March – May

Most of the tough work is out of the way now. However, stay motivated and work hard to maintain your grades to meet any conditional offers. If you applied during the regular admission cycle and are waiting for a response, April is when you will be sending out your next set of interim marks. (Or they go through OUAC if you’re from Ontario.)

There are also schools whose applications are still open during this period. And if you’re an in-province student, you might also have a different—usually later—deadline than out-of-province applicants. For example, March 1st for CEGEP and Quebec high school students applying to McGill. During this time, you may have to send in supporting documents. This includes a letter of intent, architecture, music or art portfolios, personal statements, etc. If this is the case, manage your time wisely!

June – August

While these months are way past most school deadlines, some schools like Nova Scotia College of Art and Design and the Alberta University of the Arts still allow you to submit applications. Other schools like Acadia University and St Francis Xavier operate on a rolling admissions basis and continue to accept applications if there are spots available.

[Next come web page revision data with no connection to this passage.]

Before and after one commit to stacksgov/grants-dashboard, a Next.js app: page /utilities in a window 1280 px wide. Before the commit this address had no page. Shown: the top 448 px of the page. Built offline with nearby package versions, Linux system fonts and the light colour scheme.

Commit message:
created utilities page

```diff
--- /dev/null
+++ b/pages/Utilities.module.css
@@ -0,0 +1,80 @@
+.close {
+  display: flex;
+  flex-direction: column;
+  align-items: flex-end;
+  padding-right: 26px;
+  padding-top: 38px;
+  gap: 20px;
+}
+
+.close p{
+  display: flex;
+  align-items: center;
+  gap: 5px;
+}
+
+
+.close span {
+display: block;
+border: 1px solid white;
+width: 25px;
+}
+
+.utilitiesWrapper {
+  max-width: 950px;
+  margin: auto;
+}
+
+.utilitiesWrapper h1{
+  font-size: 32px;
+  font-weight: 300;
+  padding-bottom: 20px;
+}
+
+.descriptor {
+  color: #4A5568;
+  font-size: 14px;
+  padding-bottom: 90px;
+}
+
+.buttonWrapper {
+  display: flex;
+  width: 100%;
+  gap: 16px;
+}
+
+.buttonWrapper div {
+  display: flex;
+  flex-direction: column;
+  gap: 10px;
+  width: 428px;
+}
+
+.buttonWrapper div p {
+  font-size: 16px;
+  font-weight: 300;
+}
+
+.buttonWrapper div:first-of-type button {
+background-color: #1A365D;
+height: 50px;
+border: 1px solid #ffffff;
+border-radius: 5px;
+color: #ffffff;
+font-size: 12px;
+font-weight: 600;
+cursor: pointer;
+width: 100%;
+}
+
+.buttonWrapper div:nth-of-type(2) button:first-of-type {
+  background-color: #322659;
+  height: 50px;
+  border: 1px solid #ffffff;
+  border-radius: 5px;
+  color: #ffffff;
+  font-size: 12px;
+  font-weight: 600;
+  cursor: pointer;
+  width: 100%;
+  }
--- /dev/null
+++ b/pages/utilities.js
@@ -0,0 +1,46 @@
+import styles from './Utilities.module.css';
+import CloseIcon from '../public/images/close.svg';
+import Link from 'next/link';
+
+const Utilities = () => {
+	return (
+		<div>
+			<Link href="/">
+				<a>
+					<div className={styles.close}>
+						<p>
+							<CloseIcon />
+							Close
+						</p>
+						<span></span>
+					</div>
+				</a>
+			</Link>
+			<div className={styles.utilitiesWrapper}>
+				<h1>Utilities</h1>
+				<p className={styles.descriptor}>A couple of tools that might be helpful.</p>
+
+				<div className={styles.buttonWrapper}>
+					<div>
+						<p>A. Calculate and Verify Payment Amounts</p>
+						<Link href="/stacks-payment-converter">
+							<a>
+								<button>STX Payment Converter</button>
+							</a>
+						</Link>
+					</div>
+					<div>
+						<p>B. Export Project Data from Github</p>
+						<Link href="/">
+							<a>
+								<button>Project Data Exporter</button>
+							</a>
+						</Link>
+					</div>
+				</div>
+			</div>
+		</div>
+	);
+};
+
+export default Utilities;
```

However, most students have heard back from universities by now and are expected to respond to offers as early as June 1. At this time, students may be expected to give a financial commitment (e.g. a registration or housing deposit). Between July and August, your final mark transmissions are complete and you are graduating! Once you decide on and enroll in a postsecondary institution, stay updated on course selection, degree requirements, and paying your tuition.

Some Last Words… 

Remember, you are not alone in this process. Seek advice or feedback from friends, family, peers, teachers, guidance counsellors, and the admissions office. If you feel lost or unsure, reach out to older students and hear their experiences.

While this whole application process may sound difficult and tedious, it’s totally worth it. Applying to university is the next big step towards your future and you should make as much as you can out of it. Having a clear goal in mind or passion to strive towards will help you write a better university application and make you more aware of your decision-making process, motivations, and future aspirations. Good luck!